[Recorded data]

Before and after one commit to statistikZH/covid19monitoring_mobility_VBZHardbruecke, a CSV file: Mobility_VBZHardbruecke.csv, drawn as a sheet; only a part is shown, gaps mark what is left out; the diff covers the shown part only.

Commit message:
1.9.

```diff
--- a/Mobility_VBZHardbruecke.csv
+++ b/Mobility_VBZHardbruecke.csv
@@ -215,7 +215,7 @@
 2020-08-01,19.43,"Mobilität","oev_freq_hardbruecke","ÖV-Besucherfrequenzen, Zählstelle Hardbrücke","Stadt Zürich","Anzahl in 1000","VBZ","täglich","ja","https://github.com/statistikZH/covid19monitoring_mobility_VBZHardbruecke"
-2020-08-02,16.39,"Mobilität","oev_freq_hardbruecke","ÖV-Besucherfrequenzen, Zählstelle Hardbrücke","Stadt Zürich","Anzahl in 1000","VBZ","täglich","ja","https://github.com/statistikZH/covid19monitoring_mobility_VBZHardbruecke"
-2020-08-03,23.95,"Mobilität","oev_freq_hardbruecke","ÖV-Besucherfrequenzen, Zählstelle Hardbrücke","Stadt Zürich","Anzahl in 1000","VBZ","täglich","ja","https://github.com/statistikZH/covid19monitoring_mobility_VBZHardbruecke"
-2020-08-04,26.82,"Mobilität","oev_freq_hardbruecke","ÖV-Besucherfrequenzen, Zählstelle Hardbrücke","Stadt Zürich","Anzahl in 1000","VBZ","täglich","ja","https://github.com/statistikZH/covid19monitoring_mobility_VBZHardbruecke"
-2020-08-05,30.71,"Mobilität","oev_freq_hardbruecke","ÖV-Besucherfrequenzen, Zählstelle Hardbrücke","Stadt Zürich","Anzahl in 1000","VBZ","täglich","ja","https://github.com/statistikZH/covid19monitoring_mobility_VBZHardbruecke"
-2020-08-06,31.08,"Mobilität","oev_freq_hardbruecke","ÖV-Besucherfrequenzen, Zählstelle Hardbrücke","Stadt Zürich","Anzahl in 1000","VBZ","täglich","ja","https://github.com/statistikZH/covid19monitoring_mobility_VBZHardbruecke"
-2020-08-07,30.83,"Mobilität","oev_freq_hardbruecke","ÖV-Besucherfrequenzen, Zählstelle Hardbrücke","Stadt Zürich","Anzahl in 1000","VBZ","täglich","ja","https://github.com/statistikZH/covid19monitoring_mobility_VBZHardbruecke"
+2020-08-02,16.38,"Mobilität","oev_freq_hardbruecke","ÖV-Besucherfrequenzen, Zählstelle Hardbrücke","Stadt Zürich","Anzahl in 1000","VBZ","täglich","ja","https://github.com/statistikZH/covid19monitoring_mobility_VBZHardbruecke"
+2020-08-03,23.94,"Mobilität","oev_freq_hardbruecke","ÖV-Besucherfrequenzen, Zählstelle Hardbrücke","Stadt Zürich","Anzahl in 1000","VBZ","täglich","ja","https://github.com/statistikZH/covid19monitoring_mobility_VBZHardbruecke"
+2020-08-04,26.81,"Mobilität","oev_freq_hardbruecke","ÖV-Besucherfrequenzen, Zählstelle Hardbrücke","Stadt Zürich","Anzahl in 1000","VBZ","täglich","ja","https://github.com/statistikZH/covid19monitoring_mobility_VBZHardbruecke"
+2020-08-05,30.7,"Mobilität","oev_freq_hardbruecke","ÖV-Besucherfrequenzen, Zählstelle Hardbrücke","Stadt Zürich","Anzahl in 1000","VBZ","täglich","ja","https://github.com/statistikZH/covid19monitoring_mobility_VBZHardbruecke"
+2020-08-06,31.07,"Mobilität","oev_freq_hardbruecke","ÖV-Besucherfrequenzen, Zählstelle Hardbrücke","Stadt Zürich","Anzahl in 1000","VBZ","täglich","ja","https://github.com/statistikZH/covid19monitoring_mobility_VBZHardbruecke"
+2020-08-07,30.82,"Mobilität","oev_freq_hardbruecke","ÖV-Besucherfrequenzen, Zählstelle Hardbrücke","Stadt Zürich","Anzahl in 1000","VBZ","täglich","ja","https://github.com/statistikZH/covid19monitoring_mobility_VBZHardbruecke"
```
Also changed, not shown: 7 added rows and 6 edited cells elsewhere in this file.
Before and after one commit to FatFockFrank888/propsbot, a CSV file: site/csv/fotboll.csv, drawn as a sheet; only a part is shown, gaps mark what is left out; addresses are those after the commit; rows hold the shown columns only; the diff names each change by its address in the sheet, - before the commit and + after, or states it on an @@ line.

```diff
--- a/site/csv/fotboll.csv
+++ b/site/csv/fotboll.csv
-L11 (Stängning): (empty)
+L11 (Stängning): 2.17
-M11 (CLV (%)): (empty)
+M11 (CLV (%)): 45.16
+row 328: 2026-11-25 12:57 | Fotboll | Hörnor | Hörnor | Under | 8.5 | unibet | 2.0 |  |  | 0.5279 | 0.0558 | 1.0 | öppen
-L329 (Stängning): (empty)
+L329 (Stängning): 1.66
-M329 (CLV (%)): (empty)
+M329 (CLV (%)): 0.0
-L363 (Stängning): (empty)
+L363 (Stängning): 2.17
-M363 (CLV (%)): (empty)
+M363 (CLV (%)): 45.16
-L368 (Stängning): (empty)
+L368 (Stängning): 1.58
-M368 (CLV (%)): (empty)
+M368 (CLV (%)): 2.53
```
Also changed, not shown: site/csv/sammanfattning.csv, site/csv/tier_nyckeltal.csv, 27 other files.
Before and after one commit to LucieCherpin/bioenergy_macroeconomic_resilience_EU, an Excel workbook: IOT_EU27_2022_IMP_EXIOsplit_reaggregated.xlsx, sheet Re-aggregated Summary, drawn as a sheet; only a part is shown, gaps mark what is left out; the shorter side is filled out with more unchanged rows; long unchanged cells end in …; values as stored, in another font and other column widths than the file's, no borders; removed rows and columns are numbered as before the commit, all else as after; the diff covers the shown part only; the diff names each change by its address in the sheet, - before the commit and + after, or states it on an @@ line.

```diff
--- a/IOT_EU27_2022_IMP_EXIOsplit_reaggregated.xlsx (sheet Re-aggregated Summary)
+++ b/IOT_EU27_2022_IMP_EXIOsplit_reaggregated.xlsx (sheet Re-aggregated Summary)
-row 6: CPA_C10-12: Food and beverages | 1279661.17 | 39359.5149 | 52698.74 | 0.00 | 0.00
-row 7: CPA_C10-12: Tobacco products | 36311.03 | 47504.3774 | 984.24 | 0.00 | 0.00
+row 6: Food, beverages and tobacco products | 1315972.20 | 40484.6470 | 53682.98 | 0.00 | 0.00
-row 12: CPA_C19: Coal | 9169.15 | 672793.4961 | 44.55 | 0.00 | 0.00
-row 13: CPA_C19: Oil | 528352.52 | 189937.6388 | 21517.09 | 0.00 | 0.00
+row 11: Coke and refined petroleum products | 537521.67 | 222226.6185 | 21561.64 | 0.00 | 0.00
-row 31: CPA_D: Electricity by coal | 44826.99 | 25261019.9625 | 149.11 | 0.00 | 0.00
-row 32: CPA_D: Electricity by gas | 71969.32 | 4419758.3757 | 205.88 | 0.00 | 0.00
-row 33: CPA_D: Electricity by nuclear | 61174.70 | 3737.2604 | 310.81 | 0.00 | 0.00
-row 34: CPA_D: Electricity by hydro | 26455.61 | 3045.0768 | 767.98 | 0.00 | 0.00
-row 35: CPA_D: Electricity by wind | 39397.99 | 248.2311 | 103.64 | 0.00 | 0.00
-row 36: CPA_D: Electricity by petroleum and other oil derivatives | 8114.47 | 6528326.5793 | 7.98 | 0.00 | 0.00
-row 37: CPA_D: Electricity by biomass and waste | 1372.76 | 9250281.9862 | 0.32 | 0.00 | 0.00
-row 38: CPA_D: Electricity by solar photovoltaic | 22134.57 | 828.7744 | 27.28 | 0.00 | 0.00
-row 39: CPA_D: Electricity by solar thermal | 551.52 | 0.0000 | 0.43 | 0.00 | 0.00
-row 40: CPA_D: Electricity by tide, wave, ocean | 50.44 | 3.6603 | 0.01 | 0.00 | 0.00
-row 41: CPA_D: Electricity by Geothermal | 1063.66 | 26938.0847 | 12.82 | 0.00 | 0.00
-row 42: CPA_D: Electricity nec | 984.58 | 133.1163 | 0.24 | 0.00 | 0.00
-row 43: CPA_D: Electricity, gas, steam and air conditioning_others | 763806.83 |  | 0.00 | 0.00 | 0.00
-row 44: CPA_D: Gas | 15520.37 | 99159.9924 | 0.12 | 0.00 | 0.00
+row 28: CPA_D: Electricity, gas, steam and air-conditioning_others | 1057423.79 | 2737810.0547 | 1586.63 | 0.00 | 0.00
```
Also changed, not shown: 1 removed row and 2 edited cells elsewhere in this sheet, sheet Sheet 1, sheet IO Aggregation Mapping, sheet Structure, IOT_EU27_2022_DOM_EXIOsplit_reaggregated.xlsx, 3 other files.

[/Recorded data]

[Assignment]: Extract from the records above the lines from the one containing "Also changed, not shown: 7" to the one containing "27 other files.", both lines included, exactly as they appear and with nothing else.

[Task response]:
Also changed, not shown: 7 added rows and 6 edited cells elsewhere in this file.
Before and after one commit to FatFockFrank888/propsbot, a CSV file: site/csv/fotboll.csv, drawn as a sheet; only a part is shown, gaps mark what is left out; addresses are those after the commit; rows hold the shown columns only; the diff names each change by its address in the sheet, - before the commit and + after, or states it on an @@ line.

```diff
--- a/site/csv/fotboll.csv
+++ b/site/csv/fotboll.csv
-L11 (Stängning): (empty)
+L11 (Stängning): 2.17
-M11 (CLV (%)): (empty)
+M11 (CLV (%)): 45.16
+row 328: 2026-11-25 12:57 | Fotboll | Hörnor | Hörnor | Under | 8.5 | unibet | 2.0 |  |  | 0.5279 | 0.0558 | 1.0 | öppen
-L329 (Stängning): (empty)
+L329 (Stängning): 1.66
-M329 (CLV (%)): (empty)
+M329 (CLV (%)): 0.0
-L363 (Stängning): (empty)
+L363 (Stängning): 2.17
-M363 (CLV (%)): (empty)
+M363 (CLV (%)): 45.16
-L368 (Stängning): (empty)
+L368 (Stängning): 1.58
-M368 (CLV (%)): (empty)
+M368 (CLV (%)): 2.53
```
Also changed, not shown: site/csv/sammanfattning.csv, site/csv/tier_nyckeltal.csv, 27 other files.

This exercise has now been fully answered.